# Is 9 a prime number?

When we think of number nine in math, we recall it is a
perfect square, it is the highest digit in the decimal system, and well… It is also the hardest times table to memorize for most people.

Another property of 9 is that it is a composite number, as we will study next.

We will start recalling some definitions that we have widely discussed in our Prime Numbers article. If you still feel unfamiliar with these notions, we invite you to first read that article and come back here later.

A factor of a natural number is a positive divisor of the number.
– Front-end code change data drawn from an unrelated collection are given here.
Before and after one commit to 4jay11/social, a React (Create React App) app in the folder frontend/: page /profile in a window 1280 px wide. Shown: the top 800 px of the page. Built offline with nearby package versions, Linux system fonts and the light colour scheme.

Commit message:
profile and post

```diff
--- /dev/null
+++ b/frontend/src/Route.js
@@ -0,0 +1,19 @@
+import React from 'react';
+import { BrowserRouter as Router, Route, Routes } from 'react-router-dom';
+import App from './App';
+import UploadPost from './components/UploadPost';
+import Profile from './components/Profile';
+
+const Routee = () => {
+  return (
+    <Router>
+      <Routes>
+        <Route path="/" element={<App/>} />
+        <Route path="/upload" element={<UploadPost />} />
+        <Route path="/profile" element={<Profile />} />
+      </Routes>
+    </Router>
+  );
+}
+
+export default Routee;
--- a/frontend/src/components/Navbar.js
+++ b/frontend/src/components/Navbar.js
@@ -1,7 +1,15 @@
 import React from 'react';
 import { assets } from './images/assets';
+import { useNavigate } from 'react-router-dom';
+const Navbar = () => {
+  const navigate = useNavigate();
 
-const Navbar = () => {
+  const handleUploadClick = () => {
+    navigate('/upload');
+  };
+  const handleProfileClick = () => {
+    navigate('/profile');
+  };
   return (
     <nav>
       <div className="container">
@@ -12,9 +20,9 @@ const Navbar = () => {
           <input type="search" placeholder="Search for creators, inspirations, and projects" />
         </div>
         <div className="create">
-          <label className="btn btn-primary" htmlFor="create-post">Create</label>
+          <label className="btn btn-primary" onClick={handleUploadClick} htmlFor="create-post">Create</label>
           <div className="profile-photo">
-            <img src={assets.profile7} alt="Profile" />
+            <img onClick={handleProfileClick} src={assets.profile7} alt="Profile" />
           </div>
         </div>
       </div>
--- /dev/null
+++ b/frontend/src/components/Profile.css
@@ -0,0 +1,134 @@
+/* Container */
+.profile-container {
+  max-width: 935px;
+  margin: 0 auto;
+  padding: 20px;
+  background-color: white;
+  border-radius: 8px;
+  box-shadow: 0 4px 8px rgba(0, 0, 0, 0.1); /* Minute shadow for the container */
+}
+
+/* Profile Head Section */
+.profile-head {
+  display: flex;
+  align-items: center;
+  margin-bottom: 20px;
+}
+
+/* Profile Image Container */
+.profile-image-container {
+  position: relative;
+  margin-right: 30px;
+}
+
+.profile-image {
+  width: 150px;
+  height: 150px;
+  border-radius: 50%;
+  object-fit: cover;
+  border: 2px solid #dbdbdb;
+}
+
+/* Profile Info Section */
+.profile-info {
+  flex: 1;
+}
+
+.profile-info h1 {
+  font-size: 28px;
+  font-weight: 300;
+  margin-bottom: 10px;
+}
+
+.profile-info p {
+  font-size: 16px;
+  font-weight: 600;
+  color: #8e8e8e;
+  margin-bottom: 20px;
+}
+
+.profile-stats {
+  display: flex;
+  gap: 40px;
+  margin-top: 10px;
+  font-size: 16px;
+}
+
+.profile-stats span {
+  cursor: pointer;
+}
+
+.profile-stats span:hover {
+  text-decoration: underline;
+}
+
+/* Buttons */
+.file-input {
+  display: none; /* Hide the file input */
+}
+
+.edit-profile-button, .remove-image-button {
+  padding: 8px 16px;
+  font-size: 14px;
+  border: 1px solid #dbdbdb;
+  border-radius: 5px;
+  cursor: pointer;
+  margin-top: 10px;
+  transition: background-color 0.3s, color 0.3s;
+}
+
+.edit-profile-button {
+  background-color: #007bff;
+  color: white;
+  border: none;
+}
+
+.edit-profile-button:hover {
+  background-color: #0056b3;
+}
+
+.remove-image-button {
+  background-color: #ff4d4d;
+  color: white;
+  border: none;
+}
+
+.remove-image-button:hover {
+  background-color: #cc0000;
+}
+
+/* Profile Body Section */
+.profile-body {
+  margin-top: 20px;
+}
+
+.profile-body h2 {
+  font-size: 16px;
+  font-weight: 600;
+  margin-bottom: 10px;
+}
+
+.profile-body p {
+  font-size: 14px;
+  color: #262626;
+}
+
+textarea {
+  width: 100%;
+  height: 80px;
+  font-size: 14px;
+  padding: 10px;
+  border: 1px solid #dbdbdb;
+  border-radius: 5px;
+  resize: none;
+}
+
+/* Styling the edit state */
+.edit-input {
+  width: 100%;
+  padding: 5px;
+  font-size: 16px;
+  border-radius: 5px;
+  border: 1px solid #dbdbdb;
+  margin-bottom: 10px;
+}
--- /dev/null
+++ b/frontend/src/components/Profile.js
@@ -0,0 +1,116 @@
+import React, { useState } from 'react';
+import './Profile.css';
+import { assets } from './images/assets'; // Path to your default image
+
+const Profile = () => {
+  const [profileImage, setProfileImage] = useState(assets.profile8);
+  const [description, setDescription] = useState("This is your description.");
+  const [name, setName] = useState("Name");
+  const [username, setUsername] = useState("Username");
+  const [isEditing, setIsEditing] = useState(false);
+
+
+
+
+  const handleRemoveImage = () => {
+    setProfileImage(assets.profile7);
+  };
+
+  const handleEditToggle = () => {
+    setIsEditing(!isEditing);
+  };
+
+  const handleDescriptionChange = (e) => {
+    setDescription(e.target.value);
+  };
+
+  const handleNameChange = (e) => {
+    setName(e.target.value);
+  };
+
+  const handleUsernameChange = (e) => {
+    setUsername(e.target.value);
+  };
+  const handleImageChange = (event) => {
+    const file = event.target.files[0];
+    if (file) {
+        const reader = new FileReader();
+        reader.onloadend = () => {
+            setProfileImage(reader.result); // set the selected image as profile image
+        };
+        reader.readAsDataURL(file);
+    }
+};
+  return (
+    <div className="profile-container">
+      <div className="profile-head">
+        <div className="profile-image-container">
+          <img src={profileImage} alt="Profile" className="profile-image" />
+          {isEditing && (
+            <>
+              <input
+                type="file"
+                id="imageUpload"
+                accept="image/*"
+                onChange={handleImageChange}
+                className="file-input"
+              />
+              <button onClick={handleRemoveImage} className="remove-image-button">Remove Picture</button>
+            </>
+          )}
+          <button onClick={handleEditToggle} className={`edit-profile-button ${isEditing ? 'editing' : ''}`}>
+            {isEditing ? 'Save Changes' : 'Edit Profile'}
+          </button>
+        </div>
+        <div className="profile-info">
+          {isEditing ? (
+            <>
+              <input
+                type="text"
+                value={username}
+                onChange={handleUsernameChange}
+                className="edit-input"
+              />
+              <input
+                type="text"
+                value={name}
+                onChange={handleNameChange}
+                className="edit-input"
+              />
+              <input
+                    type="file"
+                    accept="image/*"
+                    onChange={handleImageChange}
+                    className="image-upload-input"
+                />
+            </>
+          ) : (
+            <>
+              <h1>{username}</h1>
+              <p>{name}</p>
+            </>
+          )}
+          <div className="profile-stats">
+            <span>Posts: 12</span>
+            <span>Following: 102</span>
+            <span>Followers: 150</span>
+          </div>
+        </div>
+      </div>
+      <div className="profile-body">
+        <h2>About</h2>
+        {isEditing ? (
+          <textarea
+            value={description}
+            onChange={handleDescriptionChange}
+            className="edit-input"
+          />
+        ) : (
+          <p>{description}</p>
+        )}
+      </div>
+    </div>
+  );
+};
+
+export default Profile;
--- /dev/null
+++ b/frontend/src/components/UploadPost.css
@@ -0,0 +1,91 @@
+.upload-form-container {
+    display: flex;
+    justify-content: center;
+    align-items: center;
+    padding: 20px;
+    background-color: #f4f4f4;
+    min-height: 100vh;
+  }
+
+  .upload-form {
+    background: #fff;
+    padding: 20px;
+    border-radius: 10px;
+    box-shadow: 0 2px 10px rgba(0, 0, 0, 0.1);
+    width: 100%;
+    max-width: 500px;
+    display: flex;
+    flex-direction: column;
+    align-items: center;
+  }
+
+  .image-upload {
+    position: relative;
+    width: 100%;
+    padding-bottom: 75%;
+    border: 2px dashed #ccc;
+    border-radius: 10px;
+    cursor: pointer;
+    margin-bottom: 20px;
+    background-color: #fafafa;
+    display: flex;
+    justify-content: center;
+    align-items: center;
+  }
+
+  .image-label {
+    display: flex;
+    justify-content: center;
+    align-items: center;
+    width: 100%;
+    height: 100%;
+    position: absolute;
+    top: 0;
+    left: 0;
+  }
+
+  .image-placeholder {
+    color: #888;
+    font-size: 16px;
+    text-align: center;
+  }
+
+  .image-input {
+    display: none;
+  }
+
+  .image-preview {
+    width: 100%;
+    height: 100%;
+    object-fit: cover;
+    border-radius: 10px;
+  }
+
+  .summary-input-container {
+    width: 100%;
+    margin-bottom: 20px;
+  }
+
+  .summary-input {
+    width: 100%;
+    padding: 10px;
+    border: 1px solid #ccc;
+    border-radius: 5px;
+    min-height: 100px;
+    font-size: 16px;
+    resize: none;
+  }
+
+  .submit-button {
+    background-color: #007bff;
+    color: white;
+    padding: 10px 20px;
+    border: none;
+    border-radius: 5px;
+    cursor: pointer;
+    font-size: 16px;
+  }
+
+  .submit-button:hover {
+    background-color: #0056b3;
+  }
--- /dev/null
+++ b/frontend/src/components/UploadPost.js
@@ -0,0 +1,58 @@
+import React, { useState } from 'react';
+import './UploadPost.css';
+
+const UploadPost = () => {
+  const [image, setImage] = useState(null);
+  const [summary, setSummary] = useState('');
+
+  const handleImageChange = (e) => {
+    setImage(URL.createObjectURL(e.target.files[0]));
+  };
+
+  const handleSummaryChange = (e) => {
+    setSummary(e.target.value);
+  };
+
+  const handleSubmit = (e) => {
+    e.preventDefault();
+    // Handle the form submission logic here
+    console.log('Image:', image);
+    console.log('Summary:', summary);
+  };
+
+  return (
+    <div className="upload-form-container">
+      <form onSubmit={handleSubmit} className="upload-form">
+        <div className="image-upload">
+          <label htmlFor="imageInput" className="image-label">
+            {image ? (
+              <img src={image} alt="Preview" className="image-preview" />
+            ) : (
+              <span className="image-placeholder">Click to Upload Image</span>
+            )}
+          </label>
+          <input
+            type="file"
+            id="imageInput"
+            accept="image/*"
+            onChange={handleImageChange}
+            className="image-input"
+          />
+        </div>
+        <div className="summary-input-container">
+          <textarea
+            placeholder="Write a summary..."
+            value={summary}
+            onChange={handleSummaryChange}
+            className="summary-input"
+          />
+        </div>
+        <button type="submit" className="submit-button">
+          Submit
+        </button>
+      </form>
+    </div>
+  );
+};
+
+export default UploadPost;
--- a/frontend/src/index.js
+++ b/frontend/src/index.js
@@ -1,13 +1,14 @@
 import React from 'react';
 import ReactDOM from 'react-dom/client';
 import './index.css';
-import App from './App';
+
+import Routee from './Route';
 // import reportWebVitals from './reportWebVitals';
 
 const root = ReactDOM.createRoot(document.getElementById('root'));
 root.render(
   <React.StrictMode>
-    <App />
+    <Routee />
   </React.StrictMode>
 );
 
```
A proper factor of a natural number is a factor that is different from 1 and from the number itself. For example,$$81 = 9 × 9 = 3 × 27 = 1 × 81$$; thus, 1, 3, 9, 27, and 81 are all factors of 81, but only 3, 9, and 27 are proper factors of 81.

A natural number is called a prime number if it is greater than 1, and it doesn’t have proper factors. For example, the prime numbers less than 9 are 2, 3, 5, and 7.

A composite number is a natural number that has proper factors. For example, 81 is a composite number, because we just saw it has proper factors.

## Why is 9 not a prime number?

Nine is not a prime number because it has proper factors: $$9 = 3 × 3$$. This is, 3 is a proper factor of 9, which makes 9 a composite number.

Another way of understanding why 9 is not prime, is noticing that it can be split into equal parts, each having more than one element, this is a property that only composite numbers have.

$$9 = 3 × 3$$

What we can ensure that is a prime number, however, is the square root of 9, because $$\sqrt9=3$$ and 3 is prime.

Equivalently, 9 is the square of a prime number, because $$9=3^2$$.

## Prime numbers having 9 as a digit

We list below some prime numbers having 9 as one of its digits. This way, you can have them at hand when deciding if some numbers related to 9 are primes.

We will see why 109 is a prime number, using the following property.
If 𝒏 is a natural number, and neither of the prime numbers less than $$\sqrt n$$ divides 𝒏, then 𝒏 is a prime number.

Example: We want to verify that 109 is prime.

Notice that 109 < 121, thus $$\sqrt{109}-\sqrt{121}=11$$.

Therefore, the prime numbers less than $$\sqrt{109}$$  are 2, 3, 5 and 7.

Since 109 is not even, 2 doesn’t divide 109. Moreover,

$$109 = (3 × 36) + 1$$
$$109 = (5 × 21) + 4$$
$$109 = (7 × 15) + 4$$

Meaning that neither 3, nor 5 nor 7 divides 109. By the property above, we get that 109 is a prime number.

You can find, on our blog, articles explaining why each of the numbers in the table are primes. We will use that fact in the following example.

Example: The following pairs of numbers have the same digits but in different positions. Which of them are prime numbers?
a) 19 and 91.
b) 39 and 93.
c) 89 and 98.

To see which of the numbers in a) is prime, we first look at the table. We see that 19 is in the table, but 91 is not. Thus, we conclude that 19 is a prime number, and we work on showing that 91 is a composite number.

Notice that:

$$91 = 7 × 13$$

This means that 91 has proper factors, and therefore it is a composite number.
Thus, among 19 and 91 there is only one prime, which is 19. As you see, the order of the digits does change the result!

For part b), we notice that neither 39 nor 93 is in the table. So, we guess they are both composite numbers. But, guessing is not a formal argument in math!
We need to verify that both numbers have proper factors.

Notice that:

$$39 = 3 × 13$$
$$93 = 3 × 31$$

Meaning that 3 and 13 are proper factors of 39, and 3 and 31 are proper factors of 93. In other words, 39 and 93 are both composite numbers.

Finally, for part c), we notice that 89 is in the table, therefore it is a prime number. We also notice that not only 98 is not in the table, but 98 is an even number. Thus, 2 must be a factor of 98:

$$98 = 2 × 49$$

Since 98 has proper factors, it is not prime, it is a composite number.

In the next article you can read about prime, which is 19.